Since the 1980s we have heard much about ‘leadership’; its impact on organizations and being a valued and rare quality. Countless numbers of books, articles, research projects, seminars and papers have been devoted to this subject. A Google search of the term leadership will yield 147 million hits. Must be important!
“I’m a human being, not a human resource”. Is something I have heard my colleague Henry Mintzberg say a number of times. It really seems to resonate with people. Recently Henry published on his website an e-pamphlet called Rebalancing Society. In it he argues that society rests on three key pillars: government, business and what he calls plural society. Henry believes that business today in the West has too much power and we need more of the plural society.
-Article by Karl Moore
Nous voici donc face à l’icône.

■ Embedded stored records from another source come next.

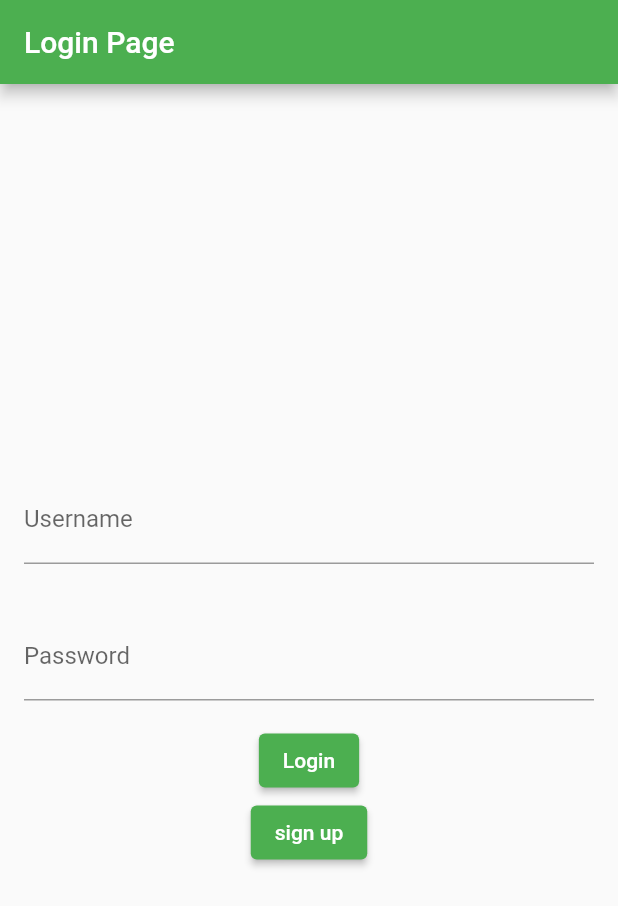
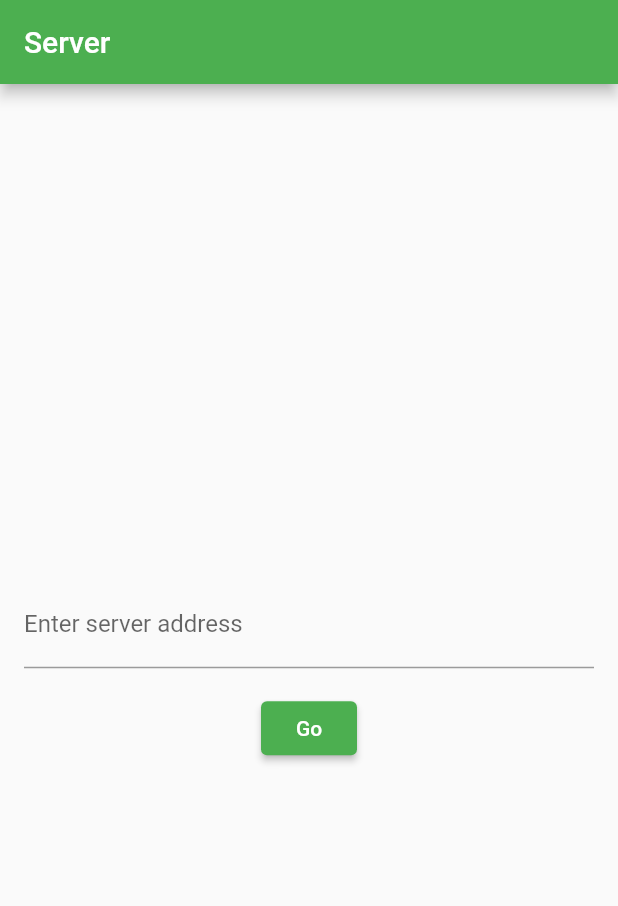
Before and after one commit to Sellami-Ahmed/Localization-fog, a Flutter app: the screen it shows after launch, on a phone screen of 412 x 824 dp. Shown: the top 906 px of the screen. Run offline on Flutter 3.47's test engine with Material 2 defaults, Android fonts, the light colour scheme and no system bars; our stand-ins replace geolocator, google_maps_flutter.

Commit message:
add server address input

```diff
--- a/lib/main.dart
+++ b/lib/main.dart
@@ -21,7 +21,51 @@ class MyApp extends StatelessWidget {
         primarySwatch: Colors.green,
       ),
       // First screen of our app
-      home: LoginPage(),
+      home: FirstPage(),
     );
   }
 }
+
+class FirstPage extends StatefulWidget {
+  @override
+  _FirstPageState createState() => _FirstPageState();
+}
+
+class _FirstPageState extends State<FirstPage> {
+  TextEditingController _textController = TextEditingController();
+
+  void _onGoButtonPressed() {
+    String serverAddr = _textController.text;
+    Navigator.push(
+      context,
+      MaterialPageRoute(
+          builder: (context) => LoginPage(serverAddr: serverAddr)),
+    );
+  }
+
+  @override
+  Widget build(BuildContext context) {
+    return Scaffold(
+      appBar: AppBar(
+        title: Text('Server'),
+      ),
+      body: Center(
+        child: Column(
+          mainAxisAlignment: MainAxisAlignment.center,
+          children: <Widget>[
+            Padding(
+              padding: EdgeInsets.all(16.0),
+              child: TextField(
+                controller: _textController,
+                decoration: InputDecoration(
+                    labelText: 'Enter server address',
+                    hintText: "192.168.x.x:8080"),
+              ),
+            ),
+            ElevatedButton(onPressed: _onGoButtonPressed, child: Text("Go")),
+          ],
+        ),
+      ),
+    );
+  }
+}
```
Also changed, not shown: lib/api.dart (+4 -5 lines), lib/geolocator.dart (+9 -3 lines), lib/login.dart (+12 -7 lines), lib/signup.dart (+6 -2 lines).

It seems that a number of people want to be scientists, or at least in the sense of ostensibly adding credibility to their respective field of work. Economists (of which I’ve been a practitioner since 1982) and those in the leadership field (yours truly since the early nineties) covet the science moniker. Adding the word “science” adds a certain cachet to one’s profession.
Professor Henry Mintzberg will receive a Lifetime Achievement Award (and be inducted into the Leadership Legacy Program) by the International Leadership Association (ILA) for his significant and diverse contributions to the field of leadership. Find out more about the award.
À l’occasion de la sortie de son pamphlet «Rééquilibrer la société», l’académicien de renommée mondiale Henry Mintzberg discutait au Cercle Universitaire de McGill, jeudi 27 mars, de sa conception des priorités sociales. La société, dit-il, est composée de trois piliers qu’il faut savoir équilibrer: le public, le privé, et ce qu’il appelle le pluriel, «la société civile». Ces trois piliers donnent lieu à trois types de besoins: les besoins individuels, communs et nationaux.
Women for Women International est une organisation non gouvernementale (ONG) œuvrant à aider les femmes dans des pays qui ont été affectés par des conflits militaires. Depuis quelques mois, un groupe de dix étudiants a décidé de lutter pour cette cause à l’échelle de l’Université McGill. Le Délit a pu avoir une entrevue avec Zoë Holl, responsable médias et communications et Faustine Rohr-Lacoste, co-fondatrice et responsable événements et levées de fonds.
Professor Karl Moore of the Desautels Faculty of Management at McGill University speaks to professor Henry Mintzberg about his new e-pamphlet "Rebalancing Society."
Read full transcript: The Globe and Mail, April 1, 2014
Managing is easy. Getting people to do what you tell them that is hard.
... In his book “Simply Managing” Henry Mintzberg emphasizes the concept of “engaging management” in a way that utilizes a sense of respecting, trusting, caring, inspiring and listening to get the best of everyone in the organization.
Read full article: The Nonprofit Times, March 17, 2014
“We have to leave behind the linear politics of left, right, and center, to understand that a balanced society, like a stable stool, has to rest on three solid legs: a public sector of political forces rooted in respected governments, a private sector of economic forces based on responsible businesses, and a plural sector of social forces manifested in robust communities.”
Read full paper: www.mintzberg.org